Companies need credos too. Leaders can't be everywhere at once, so they've got to trust their team to do the right thing even when they aren't being watched.

Verizon, for example, has a credo built around the words integrity, respect, performance excellence and accountability. If a company has a set of guiding principles like those, employees will have better judgement in tricky situations.

A leader can build her identity by making a conscious effort to demonstrate her credo. As a leader, you have to know what you stand for, and what you value most.

So what's your credo? How do you want people to describe you?

Levine's credo is “Count on me.” She aspires to be the person her teammates always go to when they need help. A credo like hers can help you become the great leader you truly want to be.

Remember, however, that having a credo isn't just about writing down some words. It's about taking action and living those words every day.

When you live by your credo, you'll be able to gain the trust and loyalty of your team members. They'll know what to expect from you.
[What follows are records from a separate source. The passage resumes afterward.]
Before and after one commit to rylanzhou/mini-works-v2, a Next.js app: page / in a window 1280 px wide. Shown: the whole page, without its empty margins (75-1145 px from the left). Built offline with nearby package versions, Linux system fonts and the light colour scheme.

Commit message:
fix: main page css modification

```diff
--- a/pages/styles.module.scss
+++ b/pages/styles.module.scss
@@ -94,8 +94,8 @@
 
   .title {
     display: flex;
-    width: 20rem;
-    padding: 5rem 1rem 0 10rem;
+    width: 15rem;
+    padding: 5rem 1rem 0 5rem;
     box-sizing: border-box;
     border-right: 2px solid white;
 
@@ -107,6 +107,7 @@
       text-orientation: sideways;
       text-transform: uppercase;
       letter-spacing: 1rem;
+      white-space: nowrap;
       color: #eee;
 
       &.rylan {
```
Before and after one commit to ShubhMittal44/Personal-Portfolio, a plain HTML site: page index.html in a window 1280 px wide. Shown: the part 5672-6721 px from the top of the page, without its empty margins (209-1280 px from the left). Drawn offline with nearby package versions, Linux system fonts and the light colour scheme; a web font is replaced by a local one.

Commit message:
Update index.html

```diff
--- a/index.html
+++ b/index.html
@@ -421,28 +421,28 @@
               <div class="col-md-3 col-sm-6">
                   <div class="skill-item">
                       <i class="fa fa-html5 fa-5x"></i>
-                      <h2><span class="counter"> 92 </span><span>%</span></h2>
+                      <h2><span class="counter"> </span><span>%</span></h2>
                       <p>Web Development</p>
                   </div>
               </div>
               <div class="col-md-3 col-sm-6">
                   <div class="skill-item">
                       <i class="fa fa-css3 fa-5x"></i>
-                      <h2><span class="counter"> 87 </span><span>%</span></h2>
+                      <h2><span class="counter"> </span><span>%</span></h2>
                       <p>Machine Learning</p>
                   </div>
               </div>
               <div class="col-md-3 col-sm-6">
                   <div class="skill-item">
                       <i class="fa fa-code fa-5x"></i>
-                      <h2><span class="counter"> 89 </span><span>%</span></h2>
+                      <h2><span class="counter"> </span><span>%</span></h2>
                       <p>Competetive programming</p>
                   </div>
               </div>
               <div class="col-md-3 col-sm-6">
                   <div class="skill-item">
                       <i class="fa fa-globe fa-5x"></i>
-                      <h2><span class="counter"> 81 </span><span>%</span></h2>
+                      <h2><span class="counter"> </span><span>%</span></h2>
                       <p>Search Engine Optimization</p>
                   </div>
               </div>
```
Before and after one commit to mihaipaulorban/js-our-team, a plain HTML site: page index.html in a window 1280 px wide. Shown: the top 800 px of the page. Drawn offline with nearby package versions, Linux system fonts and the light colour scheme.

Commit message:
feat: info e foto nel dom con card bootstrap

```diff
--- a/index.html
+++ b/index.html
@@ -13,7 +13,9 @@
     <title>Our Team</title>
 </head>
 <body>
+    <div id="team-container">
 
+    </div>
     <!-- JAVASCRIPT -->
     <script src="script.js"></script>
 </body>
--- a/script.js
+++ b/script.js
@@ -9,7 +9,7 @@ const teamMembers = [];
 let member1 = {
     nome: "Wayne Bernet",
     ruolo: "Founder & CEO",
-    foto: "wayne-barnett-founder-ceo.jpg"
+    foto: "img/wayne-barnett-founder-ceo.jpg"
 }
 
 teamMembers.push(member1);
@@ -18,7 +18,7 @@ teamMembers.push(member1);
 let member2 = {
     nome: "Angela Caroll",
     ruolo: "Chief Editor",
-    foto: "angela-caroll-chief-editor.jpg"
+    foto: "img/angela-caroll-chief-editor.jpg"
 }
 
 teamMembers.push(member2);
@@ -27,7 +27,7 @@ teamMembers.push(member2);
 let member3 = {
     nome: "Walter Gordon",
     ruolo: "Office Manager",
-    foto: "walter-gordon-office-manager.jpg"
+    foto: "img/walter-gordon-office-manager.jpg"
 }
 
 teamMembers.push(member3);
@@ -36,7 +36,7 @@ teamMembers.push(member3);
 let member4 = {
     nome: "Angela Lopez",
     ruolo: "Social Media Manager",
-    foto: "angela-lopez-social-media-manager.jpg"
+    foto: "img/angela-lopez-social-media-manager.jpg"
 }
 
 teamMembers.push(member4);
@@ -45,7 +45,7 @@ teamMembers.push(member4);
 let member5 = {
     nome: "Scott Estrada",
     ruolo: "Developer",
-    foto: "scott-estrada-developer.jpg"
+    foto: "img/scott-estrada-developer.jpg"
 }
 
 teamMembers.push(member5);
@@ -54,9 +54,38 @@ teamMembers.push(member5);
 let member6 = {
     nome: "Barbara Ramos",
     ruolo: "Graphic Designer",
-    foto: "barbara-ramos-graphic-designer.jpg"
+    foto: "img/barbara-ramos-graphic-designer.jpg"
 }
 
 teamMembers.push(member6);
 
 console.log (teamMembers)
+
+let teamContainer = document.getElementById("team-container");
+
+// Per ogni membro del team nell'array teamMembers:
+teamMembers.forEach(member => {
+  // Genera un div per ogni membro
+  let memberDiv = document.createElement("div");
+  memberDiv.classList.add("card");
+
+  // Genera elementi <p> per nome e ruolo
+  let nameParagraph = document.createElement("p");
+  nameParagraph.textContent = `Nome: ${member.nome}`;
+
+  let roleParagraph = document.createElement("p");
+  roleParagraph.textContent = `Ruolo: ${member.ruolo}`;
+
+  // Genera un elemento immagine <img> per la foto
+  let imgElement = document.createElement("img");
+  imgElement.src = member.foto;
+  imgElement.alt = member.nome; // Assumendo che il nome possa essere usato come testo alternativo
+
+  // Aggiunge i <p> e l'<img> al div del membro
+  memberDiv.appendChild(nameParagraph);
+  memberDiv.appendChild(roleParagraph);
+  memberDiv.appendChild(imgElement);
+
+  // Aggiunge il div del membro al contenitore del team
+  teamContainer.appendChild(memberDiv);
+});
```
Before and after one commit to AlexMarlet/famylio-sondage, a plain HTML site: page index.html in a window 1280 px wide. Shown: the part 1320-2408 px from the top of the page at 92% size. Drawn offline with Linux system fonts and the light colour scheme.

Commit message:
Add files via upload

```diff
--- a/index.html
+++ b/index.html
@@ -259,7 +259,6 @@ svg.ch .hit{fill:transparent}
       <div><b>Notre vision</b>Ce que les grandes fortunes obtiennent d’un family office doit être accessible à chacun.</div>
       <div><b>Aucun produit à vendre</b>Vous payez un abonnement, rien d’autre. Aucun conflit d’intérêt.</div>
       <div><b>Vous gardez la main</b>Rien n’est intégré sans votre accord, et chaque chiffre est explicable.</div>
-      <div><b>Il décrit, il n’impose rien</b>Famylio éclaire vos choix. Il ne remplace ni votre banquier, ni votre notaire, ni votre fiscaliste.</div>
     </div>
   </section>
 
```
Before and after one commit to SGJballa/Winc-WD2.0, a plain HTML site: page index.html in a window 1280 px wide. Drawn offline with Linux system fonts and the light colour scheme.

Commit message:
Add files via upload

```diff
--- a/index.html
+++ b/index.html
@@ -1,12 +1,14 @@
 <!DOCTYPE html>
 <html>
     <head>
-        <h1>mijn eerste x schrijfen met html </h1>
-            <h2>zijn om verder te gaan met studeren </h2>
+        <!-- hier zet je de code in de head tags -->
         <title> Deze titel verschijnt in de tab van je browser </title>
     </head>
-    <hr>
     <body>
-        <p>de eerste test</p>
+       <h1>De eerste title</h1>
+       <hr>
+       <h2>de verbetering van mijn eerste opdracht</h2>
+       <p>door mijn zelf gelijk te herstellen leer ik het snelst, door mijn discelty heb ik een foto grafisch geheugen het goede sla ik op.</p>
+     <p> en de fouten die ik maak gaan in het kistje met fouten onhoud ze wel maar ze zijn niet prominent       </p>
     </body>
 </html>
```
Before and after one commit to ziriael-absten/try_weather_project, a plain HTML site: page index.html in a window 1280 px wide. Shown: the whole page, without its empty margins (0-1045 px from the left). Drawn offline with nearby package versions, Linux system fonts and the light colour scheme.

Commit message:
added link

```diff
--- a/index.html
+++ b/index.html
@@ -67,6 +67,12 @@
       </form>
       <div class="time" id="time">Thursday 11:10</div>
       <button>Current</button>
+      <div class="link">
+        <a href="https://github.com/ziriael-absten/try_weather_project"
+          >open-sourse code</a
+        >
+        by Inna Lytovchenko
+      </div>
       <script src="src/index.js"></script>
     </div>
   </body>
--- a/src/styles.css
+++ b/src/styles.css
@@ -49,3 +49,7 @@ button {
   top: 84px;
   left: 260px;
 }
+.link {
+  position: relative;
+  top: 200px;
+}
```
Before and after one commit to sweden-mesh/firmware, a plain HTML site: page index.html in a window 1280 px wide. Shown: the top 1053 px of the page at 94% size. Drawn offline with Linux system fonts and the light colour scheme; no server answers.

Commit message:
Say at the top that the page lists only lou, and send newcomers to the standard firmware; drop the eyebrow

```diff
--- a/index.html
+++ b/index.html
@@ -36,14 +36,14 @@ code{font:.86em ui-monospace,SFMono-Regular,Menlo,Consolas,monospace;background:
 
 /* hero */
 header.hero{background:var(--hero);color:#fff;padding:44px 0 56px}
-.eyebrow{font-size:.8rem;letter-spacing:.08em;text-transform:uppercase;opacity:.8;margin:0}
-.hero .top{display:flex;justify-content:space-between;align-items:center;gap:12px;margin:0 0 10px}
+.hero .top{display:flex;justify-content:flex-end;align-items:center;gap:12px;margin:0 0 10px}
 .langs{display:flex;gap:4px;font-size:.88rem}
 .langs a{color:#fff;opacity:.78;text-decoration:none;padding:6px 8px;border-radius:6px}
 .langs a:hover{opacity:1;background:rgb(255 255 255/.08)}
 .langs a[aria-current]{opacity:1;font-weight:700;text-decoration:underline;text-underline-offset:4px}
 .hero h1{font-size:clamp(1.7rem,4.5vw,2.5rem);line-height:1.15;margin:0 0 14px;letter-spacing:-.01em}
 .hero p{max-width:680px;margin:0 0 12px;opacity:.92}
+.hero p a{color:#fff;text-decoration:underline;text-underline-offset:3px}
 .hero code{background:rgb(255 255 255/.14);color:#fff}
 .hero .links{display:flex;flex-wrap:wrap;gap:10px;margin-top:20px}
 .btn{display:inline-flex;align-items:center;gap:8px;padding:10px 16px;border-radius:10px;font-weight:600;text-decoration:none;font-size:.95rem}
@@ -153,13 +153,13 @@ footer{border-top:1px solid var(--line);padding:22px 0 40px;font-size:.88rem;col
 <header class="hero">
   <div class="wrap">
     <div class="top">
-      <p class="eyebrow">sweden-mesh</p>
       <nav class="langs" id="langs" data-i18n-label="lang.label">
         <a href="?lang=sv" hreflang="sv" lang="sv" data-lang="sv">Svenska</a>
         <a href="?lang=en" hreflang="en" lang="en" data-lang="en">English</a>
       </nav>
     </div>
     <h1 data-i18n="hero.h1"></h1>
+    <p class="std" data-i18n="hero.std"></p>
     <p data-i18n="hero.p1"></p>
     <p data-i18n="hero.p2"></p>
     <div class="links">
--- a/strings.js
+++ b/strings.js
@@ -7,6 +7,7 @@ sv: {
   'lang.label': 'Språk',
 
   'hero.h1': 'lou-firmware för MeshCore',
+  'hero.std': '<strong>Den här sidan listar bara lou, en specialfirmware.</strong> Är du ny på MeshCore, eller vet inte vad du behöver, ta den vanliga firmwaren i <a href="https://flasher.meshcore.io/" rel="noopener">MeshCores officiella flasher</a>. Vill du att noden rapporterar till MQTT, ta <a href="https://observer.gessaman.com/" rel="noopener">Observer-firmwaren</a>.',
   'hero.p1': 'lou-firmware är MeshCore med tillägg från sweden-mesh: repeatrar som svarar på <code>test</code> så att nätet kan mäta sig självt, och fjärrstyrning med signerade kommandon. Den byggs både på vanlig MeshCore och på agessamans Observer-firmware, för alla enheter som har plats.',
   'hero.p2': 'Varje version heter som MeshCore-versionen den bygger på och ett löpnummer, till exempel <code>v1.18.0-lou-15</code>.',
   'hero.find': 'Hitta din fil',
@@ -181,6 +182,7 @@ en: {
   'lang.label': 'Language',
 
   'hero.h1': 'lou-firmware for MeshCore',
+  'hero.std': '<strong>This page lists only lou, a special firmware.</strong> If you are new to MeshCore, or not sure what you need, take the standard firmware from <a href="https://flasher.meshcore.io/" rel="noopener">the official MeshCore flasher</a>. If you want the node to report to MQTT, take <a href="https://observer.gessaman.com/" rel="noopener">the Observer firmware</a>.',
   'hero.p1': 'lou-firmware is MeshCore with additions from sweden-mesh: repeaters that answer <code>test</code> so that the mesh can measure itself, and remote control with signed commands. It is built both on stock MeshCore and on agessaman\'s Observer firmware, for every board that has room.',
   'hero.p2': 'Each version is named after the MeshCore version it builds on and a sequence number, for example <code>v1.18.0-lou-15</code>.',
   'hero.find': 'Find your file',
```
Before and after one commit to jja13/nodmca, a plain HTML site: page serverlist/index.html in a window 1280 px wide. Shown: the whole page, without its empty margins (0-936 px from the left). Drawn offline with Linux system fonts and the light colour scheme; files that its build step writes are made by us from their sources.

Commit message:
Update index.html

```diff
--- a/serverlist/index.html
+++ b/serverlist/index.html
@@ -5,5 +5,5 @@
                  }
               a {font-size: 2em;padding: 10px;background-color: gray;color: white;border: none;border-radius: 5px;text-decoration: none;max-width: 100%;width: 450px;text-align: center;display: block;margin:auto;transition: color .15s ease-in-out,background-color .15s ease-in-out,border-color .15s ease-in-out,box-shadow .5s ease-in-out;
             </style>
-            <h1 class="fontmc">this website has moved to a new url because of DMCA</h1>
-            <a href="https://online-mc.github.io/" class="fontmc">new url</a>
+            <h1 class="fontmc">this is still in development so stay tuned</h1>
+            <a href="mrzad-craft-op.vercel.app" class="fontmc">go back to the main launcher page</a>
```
So be sure to demonstrate your leadership philosophy on a daily basis!

Your credo will also help you stay true to yourself and your beliefs, even in extreme circumstances. Physical or mental strain can threaten your values, but your credo will remind you of who you want to be.

In Review: On The Edge Book Summary

The key message in this book:

The leadership principles that apply to extreme adventure sports also apply to today’s extreme business environments. Both environments require the team to face sudden, unintended, high-risk situations. So be prepared, take care of your team members individually, and inspire them to become leaders themselves.

Actionable advice:

Don't try to eliminate all weaknesses.

Remember that some weaknesses simply can't be eliminated. Compensate for weaknesses, rather than trying to squash them. Doing so allows team members to make the most of their strengths, and work around any setbacks.

Suggested further reading: The Leadership Challenge by James Kouzes and Barry Posner

In The Leadership Challenge, James Kouzes and Barry Posner explain how anyone can become a better leader. Citing various examples from their 25 years of experience and extensive research, the authors present their theories on what makes a successful leader, and give practical advice on how to learn good leadership behavior.